**EXERCISE PROMPT:** Check each line of the entries below for the word "void", then state how many lines have it and nothing more.

•••••

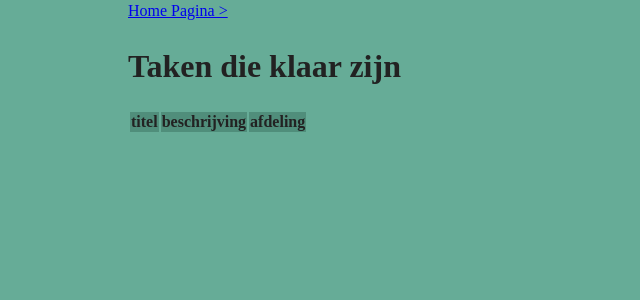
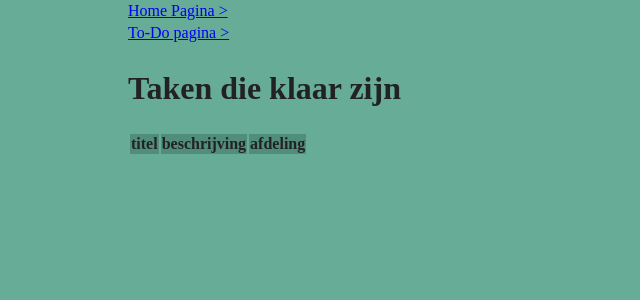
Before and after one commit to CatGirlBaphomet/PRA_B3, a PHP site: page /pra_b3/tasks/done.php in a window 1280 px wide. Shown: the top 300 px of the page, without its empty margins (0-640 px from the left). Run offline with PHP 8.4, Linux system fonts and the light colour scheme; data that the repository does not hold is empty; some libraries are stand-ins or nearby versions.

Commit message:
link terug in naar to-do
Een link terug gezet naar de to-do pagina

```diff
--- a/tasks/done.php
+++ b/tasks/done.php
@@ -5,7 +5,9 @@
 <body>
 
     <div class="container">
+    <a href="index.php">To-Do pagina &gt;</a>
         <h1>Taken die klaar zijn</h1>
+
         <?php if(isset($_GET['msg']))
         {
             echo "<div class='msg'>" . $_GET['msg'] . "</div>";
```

•••••

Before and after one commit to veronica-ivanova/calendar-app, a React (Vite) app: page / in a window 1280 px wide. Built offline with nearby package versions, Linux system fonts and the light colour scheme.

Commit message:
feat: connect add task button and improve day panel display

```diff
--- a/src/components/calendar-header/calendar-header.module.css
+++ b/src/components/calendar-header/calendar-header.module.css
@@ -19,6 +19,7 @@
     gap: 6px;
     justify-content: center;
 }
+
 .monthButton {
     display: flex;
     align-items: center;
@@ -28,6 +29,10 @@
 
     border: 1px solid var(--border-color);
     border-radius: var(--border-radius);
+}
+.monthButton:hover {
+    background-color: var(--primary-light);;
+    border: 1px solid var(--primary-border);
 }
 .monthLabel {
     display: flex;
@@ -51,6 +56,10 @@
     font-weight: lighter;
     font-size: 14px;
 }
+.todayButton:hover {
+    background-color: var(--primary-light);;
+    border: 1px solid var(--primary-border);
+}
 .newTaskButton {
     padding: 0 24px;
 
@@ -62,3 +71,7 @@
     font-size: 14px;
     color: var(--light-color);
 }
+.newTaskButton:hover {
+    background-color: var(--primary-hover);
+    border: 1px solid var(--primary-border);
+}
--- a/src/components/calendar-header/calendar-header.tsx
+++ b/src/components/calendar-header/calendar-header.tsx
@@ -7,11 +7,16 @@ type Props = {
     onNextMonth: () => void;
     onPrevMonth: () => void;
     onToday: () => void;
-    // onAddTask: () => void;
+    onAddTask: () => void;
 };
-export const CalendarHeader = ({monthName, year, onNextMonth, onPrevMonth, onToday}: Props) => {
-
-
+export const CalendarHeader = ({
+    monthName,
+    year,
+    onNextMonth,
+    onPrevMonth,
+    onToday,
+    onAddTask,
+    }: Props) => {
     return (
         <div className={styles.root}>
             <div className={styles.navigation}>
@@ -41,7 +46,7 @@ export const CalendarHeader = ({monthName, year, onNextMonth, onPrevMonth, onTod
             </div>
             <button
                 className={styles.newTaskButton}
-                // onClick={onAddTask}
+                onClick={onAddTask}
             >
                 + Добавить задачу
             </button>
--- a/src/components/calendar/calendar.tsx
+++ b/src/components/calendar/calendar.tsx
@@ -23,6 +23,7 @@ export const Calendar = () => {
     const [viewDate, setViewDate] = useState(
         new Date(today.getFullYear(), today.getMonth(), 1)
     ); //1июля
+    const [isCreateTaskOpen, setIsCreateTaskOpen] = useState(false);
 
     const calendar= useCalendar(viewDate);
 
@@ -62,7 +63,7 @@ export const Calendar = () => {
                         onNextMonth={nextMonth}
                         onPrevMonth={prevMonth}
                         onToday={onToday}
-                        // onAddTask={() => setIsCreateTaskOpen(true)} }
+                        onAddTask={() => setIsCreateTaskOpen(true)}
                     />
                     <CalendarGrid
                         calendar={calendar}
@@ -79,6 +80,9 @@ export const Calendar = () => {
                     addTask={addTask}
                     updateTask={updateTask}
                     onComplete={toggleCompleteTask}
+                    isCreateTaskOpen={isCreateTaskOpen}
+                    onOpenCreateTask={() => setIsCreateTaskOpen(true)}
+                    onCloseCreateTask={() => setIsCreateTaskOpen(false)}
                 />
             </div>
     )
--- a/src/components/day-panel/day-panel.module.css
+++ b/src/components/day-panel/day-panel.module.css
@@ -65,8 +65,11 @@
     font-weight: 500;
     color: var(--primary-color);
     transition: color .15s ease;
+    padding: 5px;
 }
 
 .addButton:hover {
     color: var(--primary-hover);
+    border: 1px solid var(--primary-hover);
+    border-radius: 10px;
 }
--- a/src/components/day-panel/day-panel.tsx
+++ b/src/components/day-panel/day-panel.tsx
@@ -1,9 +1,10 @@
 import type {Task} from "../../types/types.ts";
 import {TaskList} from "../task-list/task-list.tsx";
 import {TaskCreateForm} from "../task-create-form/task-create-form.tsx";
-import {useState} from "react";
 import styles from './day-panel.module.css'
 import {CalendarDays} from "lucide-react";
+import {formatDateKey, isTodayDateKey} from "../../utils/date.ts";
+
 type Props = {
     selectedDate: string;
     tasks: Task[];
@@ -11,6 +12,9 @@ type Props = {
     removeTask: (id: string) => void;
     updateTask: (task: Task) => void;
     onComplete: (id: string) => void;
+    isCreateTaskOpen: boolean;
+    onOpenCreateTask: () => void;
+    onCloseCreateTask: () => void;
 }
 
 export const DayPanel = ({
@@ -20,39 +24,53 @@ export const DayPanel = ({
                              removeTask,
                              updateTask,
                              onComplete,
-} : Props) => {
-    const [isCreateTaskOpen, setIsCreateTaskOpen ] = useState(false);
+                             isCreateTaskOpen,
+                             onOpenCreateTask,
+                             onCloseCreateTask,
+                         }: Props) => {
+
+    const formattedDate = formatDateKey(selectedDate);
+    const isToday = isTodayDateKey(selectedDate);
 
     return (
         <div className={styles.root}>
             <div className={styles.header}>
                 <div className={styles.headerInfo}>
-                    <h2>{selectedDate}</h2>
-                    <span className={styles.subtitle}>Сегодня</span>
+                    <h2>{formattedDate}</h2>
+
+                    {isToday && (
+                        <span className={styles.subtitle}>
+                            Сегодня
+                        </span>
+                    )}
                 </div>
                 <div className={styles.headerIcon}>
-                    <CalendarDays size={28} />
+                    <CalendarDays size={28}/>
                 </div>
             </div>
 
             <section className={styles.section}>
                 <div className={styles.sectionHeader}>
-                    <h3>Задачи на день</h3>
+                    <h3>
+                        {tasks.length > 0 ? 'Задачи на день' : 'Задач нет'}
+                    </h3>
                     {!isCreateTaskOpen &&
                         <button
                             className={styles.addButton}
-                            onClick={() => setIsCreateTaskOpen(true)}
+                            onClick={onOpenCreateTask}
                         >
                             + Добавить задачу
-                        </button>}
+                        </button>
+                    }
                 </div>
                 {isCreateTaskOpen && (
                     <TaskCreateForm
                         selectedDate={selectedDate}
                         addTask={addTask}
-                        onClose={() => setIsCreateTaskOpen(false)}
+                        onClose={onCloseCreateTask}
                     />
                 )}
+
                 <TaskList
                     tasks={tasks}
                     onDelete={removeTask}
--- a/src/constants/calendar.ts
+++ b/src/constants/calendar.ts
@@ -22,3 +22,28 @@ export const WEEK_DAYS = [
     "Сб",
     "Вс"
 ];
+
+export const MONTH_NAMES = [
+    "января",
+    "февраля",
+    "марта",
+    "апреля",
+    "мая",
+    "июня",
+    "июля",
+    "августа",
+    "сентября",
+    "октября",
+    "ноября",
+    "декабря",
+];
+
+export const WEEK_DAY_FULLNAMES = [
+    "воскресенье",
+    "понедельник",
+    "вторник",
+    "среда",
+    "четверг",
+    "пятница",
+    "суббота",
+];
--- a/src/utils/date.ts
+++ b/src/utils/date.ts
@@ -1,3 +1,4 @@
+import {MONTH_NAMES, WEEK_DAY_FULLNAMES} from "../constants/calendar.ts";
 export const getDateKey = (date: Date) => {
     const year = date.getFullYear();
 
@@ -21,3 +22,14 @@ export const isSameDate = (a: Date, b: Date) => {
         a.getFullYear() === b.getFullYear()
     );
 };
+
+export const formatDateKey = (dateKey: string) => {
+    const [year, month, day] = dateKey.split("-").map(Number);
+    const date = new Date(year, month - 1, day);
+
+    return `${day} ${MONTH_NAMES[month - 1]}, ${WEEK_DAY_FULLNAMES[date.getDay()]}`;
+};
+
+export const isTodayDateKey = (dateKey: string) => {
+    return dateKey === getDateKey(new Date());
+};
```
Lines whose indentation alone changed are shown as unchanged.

•••••

**OUTPUT BELOW:** 10